A gunman stormed the popular venue five years ago, opening fire with an AR-15-style assault rifle and pistol, in one of the most lethal modern mass shootings in the United States.
Biden, in a shift from his Republican predecessor, has sought to emphasise equality for the LGBTQ community, officially recognising Pride Month with a June 1 proclamation, and nominating LGBTQ officials to top US government posts, among other actions.
The Democratic president has also pressed for full rights for LGBTQ Americans, including passage of the Equality Act in Congress, noting that protections are lacking in many US states.
On Friday, he also named Jessica Stern, head of the New York-based human rights group, OutRight Action International, as a special envoy at the US Department of State, to ensure US diplomacy and foreign assistance include LGBTQ rights, the White House said.
In Florida, authorities branded the shooting an act of Islamic extremism, by a 29-year-old US citizen of Afghan descent. But civil rights activists have asserted the 2016 massacre was also a hate crime, targeting gay men and Latinos frequenting the club.
The new Orlando site will join the National AIDS Memorial Grove in San Francisco, and New York City’s Stonewall Inn, a national monument commemorating what is seen as the birthplace of the modern gay rights movement, following riots after police raided the gay bar in 1969.
After signing legislation establishing Florida’s National Pulse Memorial, Biden delivered remarks at the White House, alongside Transportation Secretary, Pete Buttigieg, who is openly gay.
Biden has sought to reverse course from former President Donald Trump, who did not officially recognise Pride month.
He has ordered federal agencies to protect LGBTQ people under federal anti-discrimination laws.
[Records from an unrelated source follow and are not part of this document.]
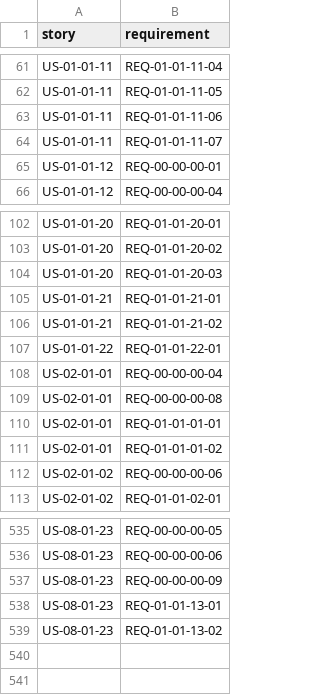
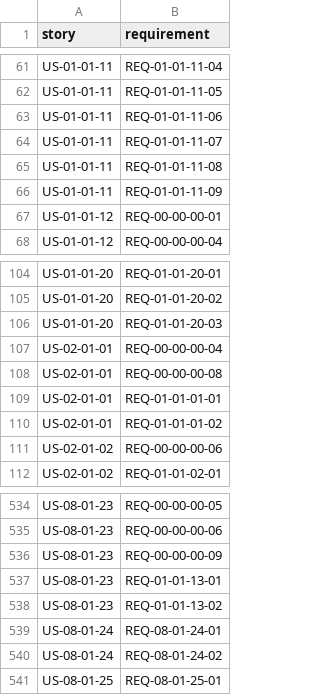
Before and after one commit to HenryCFnord/arqix, a CSV file: docs/en/reports/trace/matrix-us-req.csv, drawn as a sheet; only a part is shown, gaps mark what is left out.

```diff
--- a/docs/en/reports/trace/matrix-us-req.csv
+++ b/docs/en/reports/trace/matrix-us-req.csv
@@ -64,2 +64,4 @@ US-01-01-11,REQ-01-01-11-06
 US-01-01-11,REQ-01-01-11-07
+US-01-01-11,REQ-01-01-11-08
+US-01-01-11,REQ-01-01-11-09
 US-01-01-12,REQ-00-00-00-01
@@ -104,5 +106,2 @@ US-01-01-20,REQ-01-01-20-02
 US-01-01-20,REQ-01-01-20-03
-US-01-01-21,REQ-01-01-21-01
-US-01-01-21,REQ-01-01-21-02
-US-01-01-22,REQ-01-01-22-01
 US-02-01-01,REQ-00-00-00-04
@@ -539 +538,4 @@ US-08-01-23,REQ-01-01-13-01
 US-08-01-23,REQ-01-01-13-02
+US-08-01-24,REQ-08-01-24-01
+US-08-01-24,REQ-08-01-24-02
+US-08-01-25,REQ-08-01-25-01
```
Also changed, not shown: docs/en/reports/trace/matrix.csv, 8 other files.
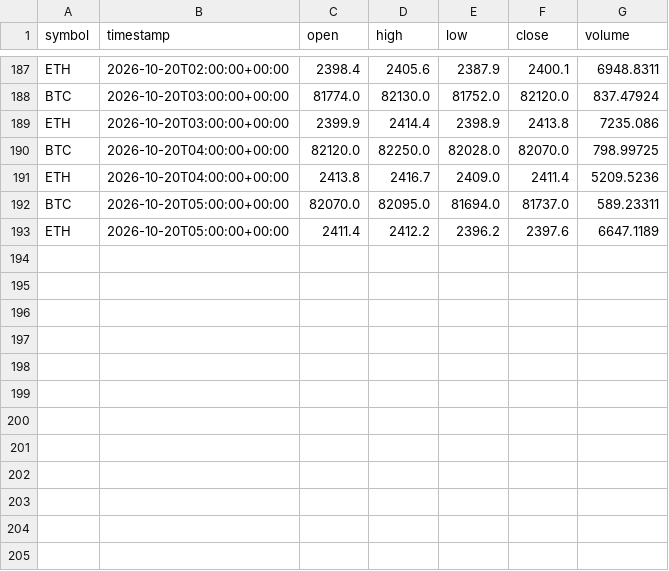
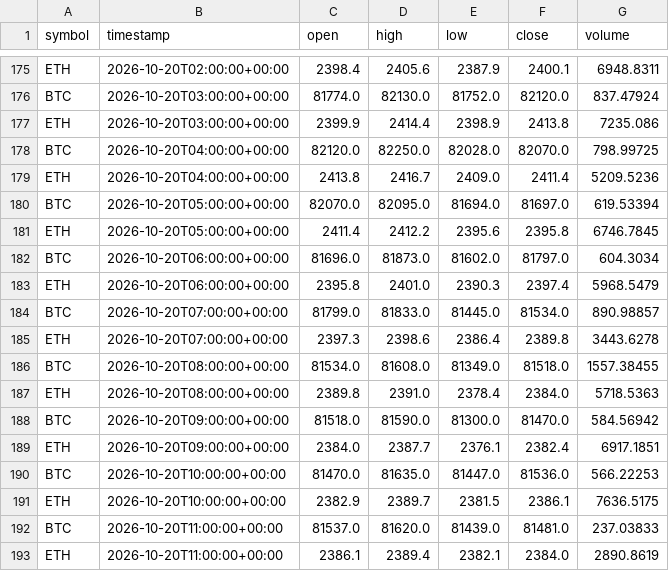
Before and after one commit to crypto-hypothesis-lab/crypto-simulator, a CSV file: data/paper-event/hyperliquid-event-permission-bars.csv, drawn as a sheet; only a part is shown, gaps mark what is left out; the diff covers the shown part only.

```diff
--- a/data/paper-event/hyperliquid-event-permission-bars.csv
+++ b/data/paper-event/hyperliquid-event-permission-bars.csv
@@ -191,3 +179,15 @@ BTC,2026-10-20T04:00:00+00:00,82120.0,82250.0,82028.0,82070.0,798.99725
 ETH,2026-10-20T04:00:00+00:00,2413.8,2416.7,2409.0,2411.4,5209.5236
-BTC,2026-10-20T05:00:00+00:00,82070.0,82095.0,81694.0,81737.0,589.23311
-ETH,2026-10-20T05:00:00+00:00,2411.4,2412.2,2396.2,2397.6,6647.1189
+BTC,2026-10-20T05:00:00+00:00,82070.0,82095.0,81694.0,81697.0,619.53394
+ETH,2026-10-20T05:00:00+00:00,2411.4,2412.2,2395.6,2395.8,6746.7845
+BTC,2026-10-20T06:00:00+00:00,81696.0,81873.0,81602.0,81797.0,604.3034
+ETH,2026-10-20T06:00:00+00:00,2395.8,2401.0,2390.3,2397.4,5968.5479
+BTC,2026-10-20T07:00:00+00:00,81799.0,81833.0,81445.0,81534.0,890.98857
+ETH,2026-10-20T07:00:00+00:00,2397.3,2398.6,2386.4,2389.8,3443.6278
+BTC,2026-10-20T08:00:00+00:00,81534.0,81608.0,81349.0,81518.0,1557.38455
+ETH,2026-10-20T08:00:00+00:00,2389.8,2391.0,2378.4,2384.0,5718.5363
+BTC,2026-10-20T09:00:00+00:00,81518.0,81590.0,81300.0,81470.0,584.56942
+ETH,2026-10-20T09:00:00+00:00,2384.0,2387.7,2376.1,2382.4,6917.1851
+BTC,2026-10-20T10:00:00+00:00,81470.0,81635.0,81447.0,81536.0,566.22253
+ETH,2026-10-20T10:00:00+00:00,2382.9,2389.7,2381.5,2386.1,7636.5175
+BTC,2026-10-20T11:00:00+00:00,81537.0,81620.0,81439.0,81481.0,237.03833
+ETH,2026-10-20T11:00:00+00:00,2386.1,2389.4,2382.1,2384.0,2890.8619
```
Also changed, not shown: 12 removed rows elsewhere in this file, data/paper-event/bitbank-event-permission-bars.csv, data/paper-event/mexc-event-permission-bars.csv, 3 other files.
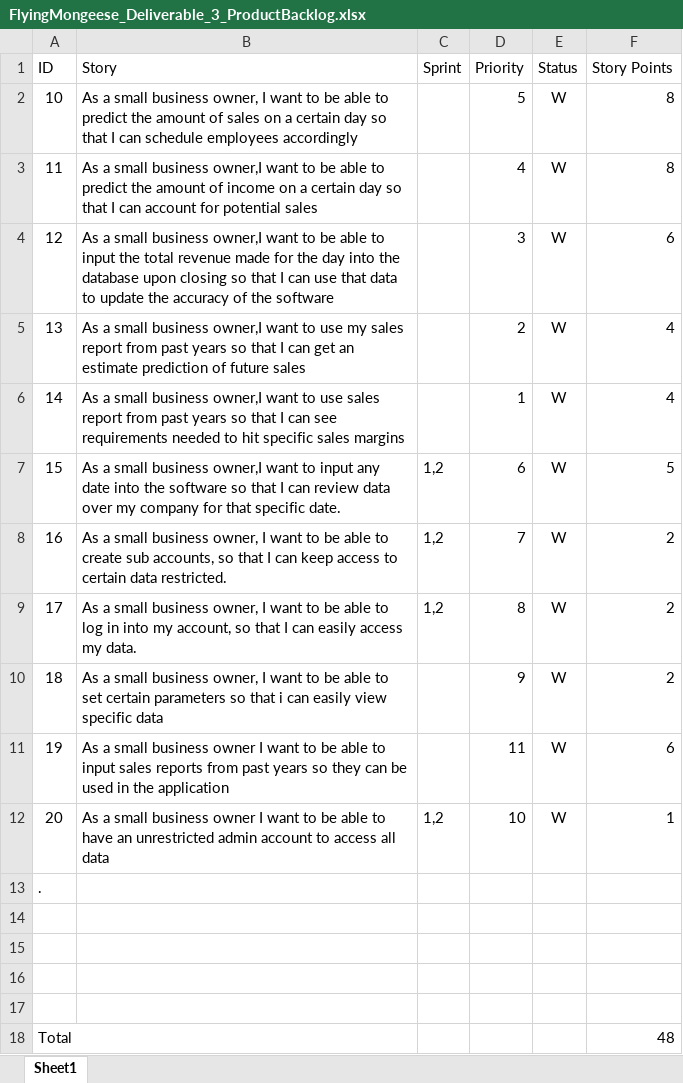
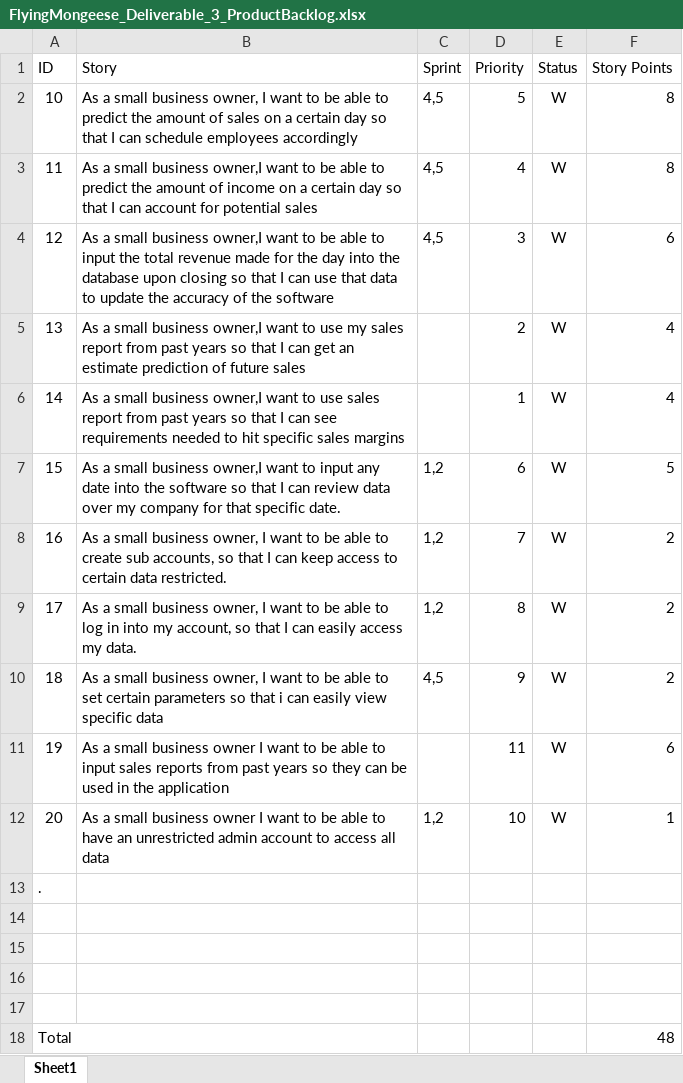
Before and after one commit to Airboy98/Software_Engineering_2_Project, an Excel workbook: documents/Deliverable_3/FlyingMongeese_Deliverable_3_ProductBacklog.xlsx, sheet Sheet1, drawn as a sheet; values as stored, in another font and other column widths than the file's, no borders; conditional formats not drawn; the diff names each change by its address in the sheet, - before the commit and + after, or states it on an @@ line.

```diff
--- a/documents/Deliverable_3/FlyingMongeese_Deliverable_3_ProductBacklog.xlsx (sheet Sheet1)
+++ b/documents/Deliverable_3/FlyingMongeese_Deliverable_3_ProductBacklog.xlsx (sheet Sheet1)
-C2:C4 (Sprint): (empty)
+C2:C4 (Sprint): 4,5
-C10 (Sprint): (empty)
+C10 (Sprint): 4,5
```
Also changed, not shown: documents/Deliverable_3/FlyingMongeese_Deliverable_3_Team_Member_Report.xlsx, 2 other files.
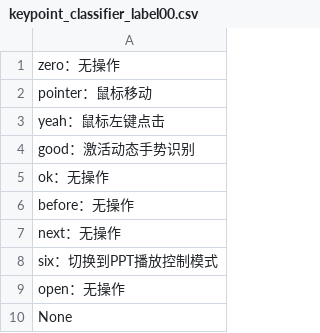
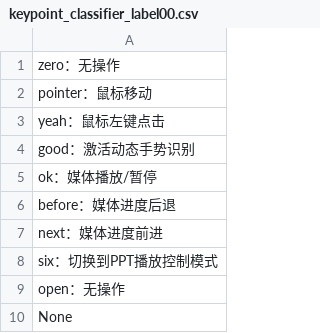
Before and after one commit to 3211374514/GestureRecognitionTeachingAids, a CSV file: model/keypoint_classifier/keypoint_classifier_label00.csv, drawn as a sheet.

```diff
--- a/model/keypoint_classifier/keypoint_classifier_label00.csv
+++ b/model/keypoint_classifier/keypoint_classifier_label00.csv
@@ -4,5 +4,5 @@ yeah：鼠标左键点击
 good：激活动态手势识别
-ok：无操作
-before：无操作
-next：无操作
+ok：媒体播放/暂停
+before：媒体进度后退
+next：媒体进度前进
 six：切换到PPT播放控制模式
```
Also changed, not shown: model/keypoint_classifier/keypoint_classifier_label0.csv, 15 other files.
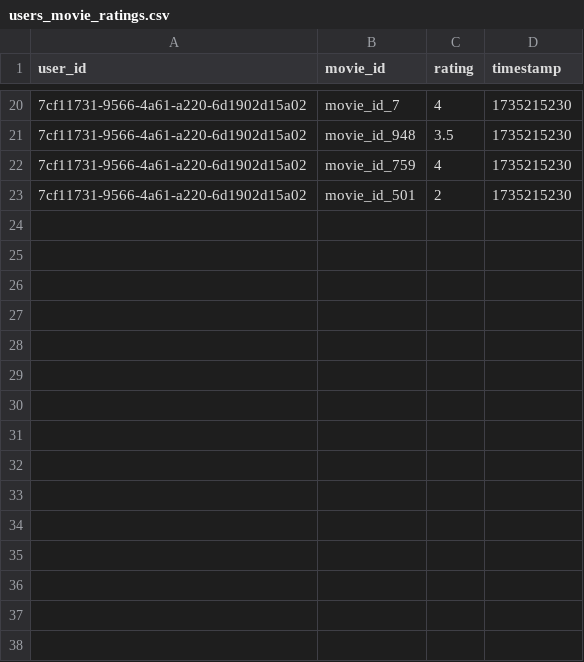
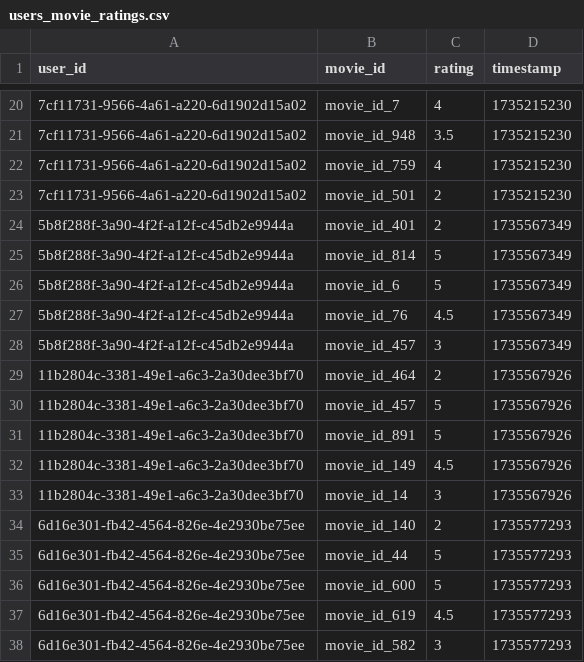
Before and after one commit to ChrRus99/MSc-Thesis-MovieRecSys, a CSV file: movie_recommendation_agent/users_movie_ratings.csv, drawn as a sheet; only a part is shown, gaps mark what is left out; the diff names each change by its address in the sheet, - before the commit and + after, or states it on an @@ line.

Commit message:
RecSys: implemented logic of ask_user_more_info node

```diff
--- a/movie_recommendation_agent/users_movie_ratings.csv
+++ b/movie_recommendation_agent/users_movie_ratings.csv
+row 24: 5b8f288f-3a90-4f2f-a12f-c45db2e9944a | movie_id_401 | 2 | 1735567349
+row 25: 5b8f288f-3a90-4f2f-a12f-c45db2e9944a | movie_id_814 | 5 | 1735567349
+row 26: 5b8f288f-3a90-4f2f-a12f-c45db2e9944a | movie_id_6 | 5 | 1735567349
+row 27: 5b8f288f-3a90-4f2f-a12f-c45db2e9944a | movie_id_76 | 4.5 | 1735567349
+row 28: 5b8f288f-3a90-4f2f-a12f-c45db2e9944a | movie_id_457 | 3 | 1735567349
+row 29: 11b2804c-3381-49e1-a6c3-2a30dee3bf70 | movie_id_464 | 2 | 1735567926
+row 30: 11b2804c-3381-49e1-a6c3-2a30dee3bf70 | movie_id_457 | 5 | 1735567926
+row 31: 11b2804c-3381-49e1-a6c3-2a30dee3bf70 | movie_id_891 | 5 | 1735567926
+row 32: 11b2804c-3381-49e1-a6c3-2a30dee3bf70 | movie_id_149 | 4.5 | 1735567926
+row 33: 11b2804c-3381-49e1-a6c3-2a30dee3bf70 | movie_id_14 | 3 | 1735567926
+row 34: 6d16e301-fb42-4564-826e-4e2930be75ee | movie_id_140 | 2 | 1735577293
+row 35: 6d16e301-fb42-4564-826e-4e2930be75ee | movie_id_44 | 5 | 1735577293
+row 36: 6d16e301-fb42-4564-826e-4e2930be75ee | movie_id_600 | 5 | 1735577293
+row 37: 6d16e301-fb42-4564-826e-4e2930be75ee | movie_id_619 | 4.5 | 1735577293
+row 38: 6d16e301-fb42-4564-826e-4e2930be75ee | movie_id_582 | 3 | 1735577293
```
Also changed, not shown: movie_recommendation_agent/users_register.csv, 7 other files.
He also reversed a Trump-era ban on transgender people openly serving in the US military, and on flying rainbow Pride flags at US embassies.
Reporting by Susan Heavey